MADAGASCAR: Leaping Lemurs, Guest Post by Owen Floody, Part 2



A pair of Coquerel’s sifakas, Madagascar

In June 2016, our friend Owen Floody planned and led a trip to Madagascar.  Owen recently retired from a career of teaching and research at Bucknell University in Pennsylvania. He has always been an avid photographer and in his retirement has taken several trips that allow him to pursue his passion. He has been a frequent contributor to The Intrepid Tourist.
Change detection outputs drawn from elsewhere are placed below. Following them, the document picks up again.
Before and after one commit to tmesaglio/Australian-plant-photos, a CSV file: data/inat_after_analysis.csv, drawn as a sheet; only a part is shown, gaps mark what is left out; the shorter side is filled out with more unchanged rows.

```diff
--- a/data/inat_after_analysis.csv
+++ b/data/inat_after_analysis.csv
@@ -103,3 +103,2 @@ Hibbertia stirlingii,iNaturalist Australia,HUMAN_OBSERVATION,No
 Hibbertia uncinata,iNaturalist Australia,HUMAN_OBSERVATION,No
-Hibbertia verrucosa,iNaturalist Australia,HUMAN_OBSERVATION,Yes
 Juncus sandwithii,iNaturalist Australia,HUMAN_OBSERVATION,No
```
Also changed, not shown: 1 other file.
Here is part 2 of a short reflection on his Madagascar trip and a few of his excellent photographs. 

The second half of my Madagascar trip involved an extended drive down the central spine of the country, from Tana in the central highlands to Tulear, on the southwest coast.  As this was a long trip along one of Madagascar’s main roads, it gave us the chance to see a lot of the country, including many towns, villages and local markets.  Some in my group relished the opportunities this created for people-watching, other cultural experiences, and shopping.
Isalo National Park
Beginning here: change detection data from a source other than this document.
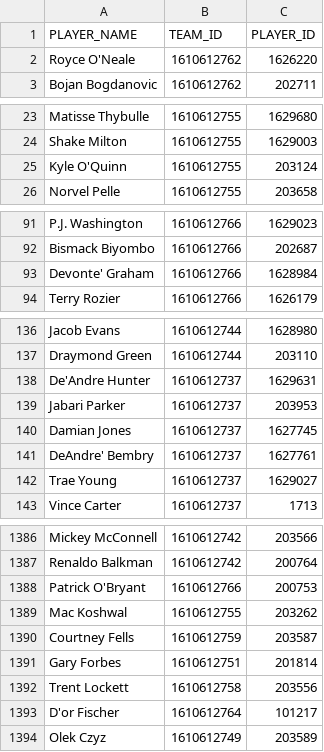
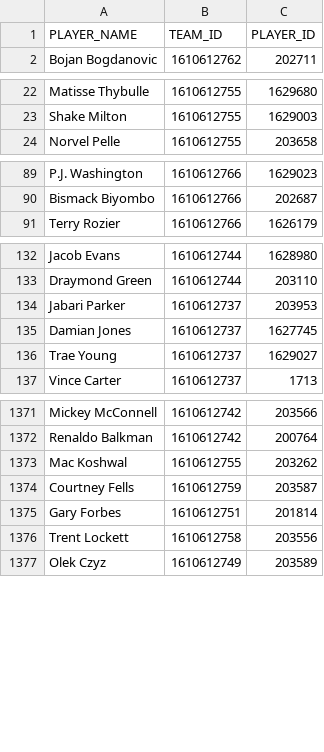
Before and after one commit to LyubaxaPro/database, a CSV file: lab1/players.csv, drawn as a sheet; only a part is shown, gaps mark what is left out; the diff covers the shown part only.

```diff
--- a/lab1/players.csv
+++ b/lab1/players.csv
@@ -1,3 +1,2 @@
 PLAYER_NAME,TEAM_ID,PLAYER_ID
-Royce O'Neale,1610612762,1626220
 Bojan Bogdanovic,1610612762,202711
@@ -24,3 +23,2 @@ Matisse Thybulle,1610612755,1629680
 Shake Milton,1610612755,1629003
-Kyle O'Quinn,1610612755,203124
 Norvel Pelle,1610612755,203658
@@ -92,3 +90,2 @@ P.J. Washington,1610612766,1629023
 Bismack Biyombo,1610612766,202687
-Devonte' Graham,1610612766,1628984
 Terry Rozier,1610612766,1626179
@@ -137,6 +133,4 @@ Jacob Evans,1610612744,1628980
 Draymond Green,1610612744,203110
-De'Andre Hunter,1610612737,1629631
 Jabari Parker,1610612737,203953
 Damian Jones,1610612737,1627745
-DeAndre' Bembry,1610612737,1627761
 Trae Young,1610612737,1629027
@@ -1387,3 +1372,2 @@ Mickey McConnell,1610612742,203566
 Renaldo Balkman,1610612742,200764
-Patrick O'Bryant,1610612766,200753
 Mac Koshwal,1610612755,203262
@@ -1392,3 +1376,2 @@ Gary Forbes,1610612751,201814
 Trent Lockett,1610612758,203556
-D'or Fischer,1610612764,101217
 Olek Czyz,1610612749,203589
```
Also changed, not shown: 12 removed rows elsewhere in this file, 6 other files.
I was primarily interested in exploring a series of national parks promising dramatic contrasts in their environments and wildlife.  Chief on my list were Ranomafana, Andringitra and Isalo National Parks.  The first two comprise one third of the Rainforests of the Atsinanana, a World Heritage Site.  In its emphasis on rainforests, this designation applies perfectly to Ranomafana but strikes me as slightly misleading in the case of Andringitra.  Ranomafana is one of Madagascar’s premier rainforests.  Likewise, it is one of the country’s prime sites for lemur-focused research and tourism.  In contrast, Andringitra’s claim to fame is based more on its mountainous landscape, unusual vegetation and opportunities for hiking.  And quite distinct from both of these, Isalo National Park features expanses of dry grassland, rare endemic plants, and especially striking sandstone formations and canyons.
Ranomafana National Park
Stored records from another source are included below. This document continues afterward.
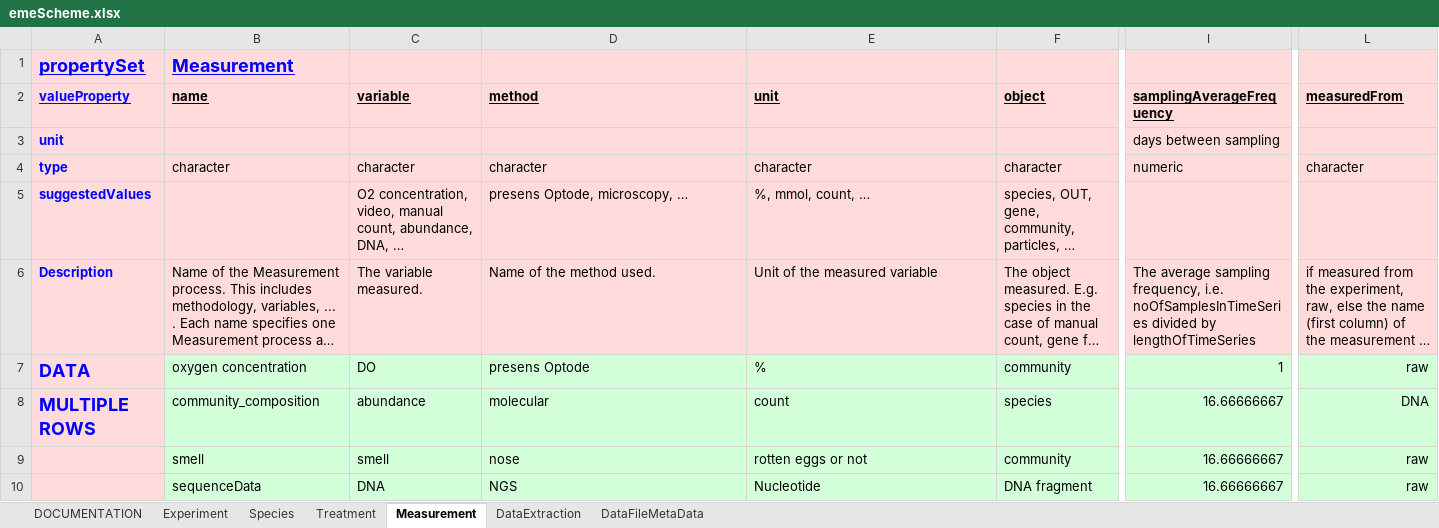
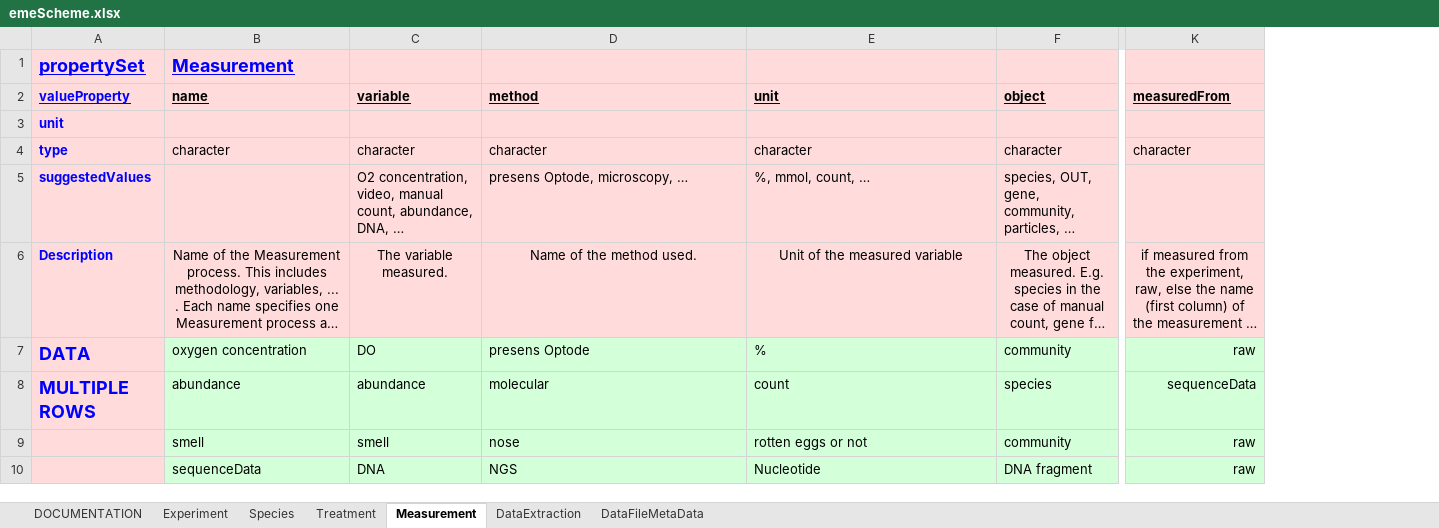
Before and after one commit to UZH-PEG/dmdScheme, an Excel workbook: inst/googlesheet/emeScheme.xlsx, sheet Measurement, drawn as a sheet; only a part is shown, gaps mark what is left out; long unchanged cells end in …; values as stored, in another font and other column widths than the file's, no borders; charts and pictures not drawn; removed rows and columns are numbered as before the commit, all else as after; the diff covers the shown part only; the diff names each change by its address in the sheet, - before the commit and + after, or states it on an @@ line.

```diff
--- a/inst/googlesheet/emeScheme.xlsx (sheet Measurement)
+++ b/inst/googlesheet/emeScheme.xlsx (sheet Measurement)
-column I (samplingAverageFrequency), rows 3-10: days between sampling | numeric |  | The average sampling frequency, i.e. noOfSamplesInTimeSeries divided by lengthOfTimeSeries | 1 | 16.66666667 | 16.66666667 | 16.66666667
-B6:F6 alignment: left
+B6:F6 alignment: center
-K6 alignment: left
+K6 alignment: center
-B8 (name): community_composition
+B8 (name): abundance
-K8 (measuredFrom): DNA
+K8 (measuredFrom): sequenceData
```
Also changed, not shown: cell formats elsewhere in this sheet, sheet DataFileMetaData, sheet Species, sheet Experiment, sheet DataExtraction, sheet Treatment, 17 other files.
In Ranomafana, the forest itself was the star attraction.  We did see lemurs, although they were difficult to spot, let alone view clearly, in the dense vegetation.  On the other hand, the absence of large predators makes it possible to search for wildlife at night as well as during the day.  Indeed, we were able to do this in most of the parks and reserves we visited, and these walks were very productive, since a significant number of lemurs that are nocturnal.
Mouse lemur
In Andringitra, we did two demanding hikes, one up onto a high plateau known for its lunar landscape, the other into one of the bands of rainforest extending into this park.  The first of these was especially rewarding despite the mist that obscured much of the landscape on the day of our hike.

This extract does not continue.